Most people who tend to express themselves through art often use traditional forms of art, such as painting, drawing, and writing, but a few other students discovered a different outlet to express their artistic abilities. Sophomore and Founder of Stuyvesant Papercrafts Gloria Lee wanted to share her love of papercrafting with her fellow students: “I find papercrafting to be extremely rewarding, and finished papercrafts always wow others as well,” Lee explained. Stuyvesant Papercrafts is a club centered around “the art of cutting paper out and strategically gluing paper pieces into 3D models,” Lee said. While this may seem like a very niche topic, this club creates beautiful models based on different topics such as avian anatomy or the Aachen Cathedral in Germany. The club often displays their finished products on their Instagram page, and Lee is also looking to display the club’s projects through more platforms and throughout the school, such as in the library.

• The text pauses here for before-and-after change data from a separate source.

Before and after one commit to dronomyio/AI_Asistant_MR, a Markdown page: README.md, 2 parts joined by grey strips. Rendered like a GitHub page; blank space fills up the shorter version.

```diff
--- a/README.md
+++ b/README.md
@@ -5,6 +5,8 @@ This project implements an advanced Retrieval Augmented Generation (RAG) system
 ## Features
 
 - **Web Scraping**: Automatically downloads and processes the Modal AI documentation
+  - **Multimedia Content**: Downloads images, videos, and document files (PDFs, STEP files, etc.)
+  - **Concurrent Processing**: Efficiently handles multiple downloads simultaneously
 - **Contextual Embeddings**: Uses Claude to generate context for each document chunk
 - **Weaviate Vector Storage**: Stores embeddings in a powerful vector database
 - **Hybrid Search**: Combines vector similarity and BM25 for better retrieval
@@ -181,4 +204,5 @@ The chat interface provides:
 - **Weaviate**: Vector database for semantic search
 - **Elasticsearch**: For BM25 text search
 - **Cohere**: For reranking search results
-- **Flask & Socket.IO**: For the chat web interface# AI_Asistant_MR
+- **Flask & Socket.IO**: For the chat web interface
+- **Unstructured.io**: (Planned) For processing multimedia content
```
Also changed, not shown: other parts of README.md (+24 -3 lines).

Another example of Stuyvesant students using a specific form of art to emulate themselves is the Improv Club. This club, unlike most, came to fruition through a teacher, biology teacher Dr. Jeffrey Horenstein. Sophomore and President of the Improv Club Nora Archer explained that the club is a platform for students to both practice their performance art skills, as well as some life skills. To Archer, the club “primes us to let go of awkwardness and be expressive.”
Other students have also adopted art as a tool of expression. Juniors Emma Donnelly and Kelly Guo cofounded Project Kaleidoscope at the beginning of this school year. Project Kaleidoscope is focused around the idea of using different mediums of art as a mode of social advocacy to help spread awareness about different issues around the world. “[We found that] our love of art with our passion for activism was an area that we wanted to broaden within the Stuyvesant community,” they explained. They also hope to sell their artwork and use their earnings to support charities of their choosing.
Some students took a more unique approach to creating the charter for their clubs by including aspects of both STEM and humanities and mixing different types of clubs, such as art and community service. Juniors Emily Chen and Brian Zhang cofounded Artasia, a club whose aim is to bring awareness to environmental issues through creative mediums, such as collages and 3D installations by reusing common items and materials that could otherwise end up in a landfill. Though their group is still very new, they have almost 50 students in their Facebook group and have begun working in collaboration with the Stuyvesant Environmental Club to create an art exhibition in Stuyvesant.
This variety of humanities-oriented clubs display that though Stuyvesant is generally labeled as a STEM-oriented school, Stuyvesant students have diverse interests.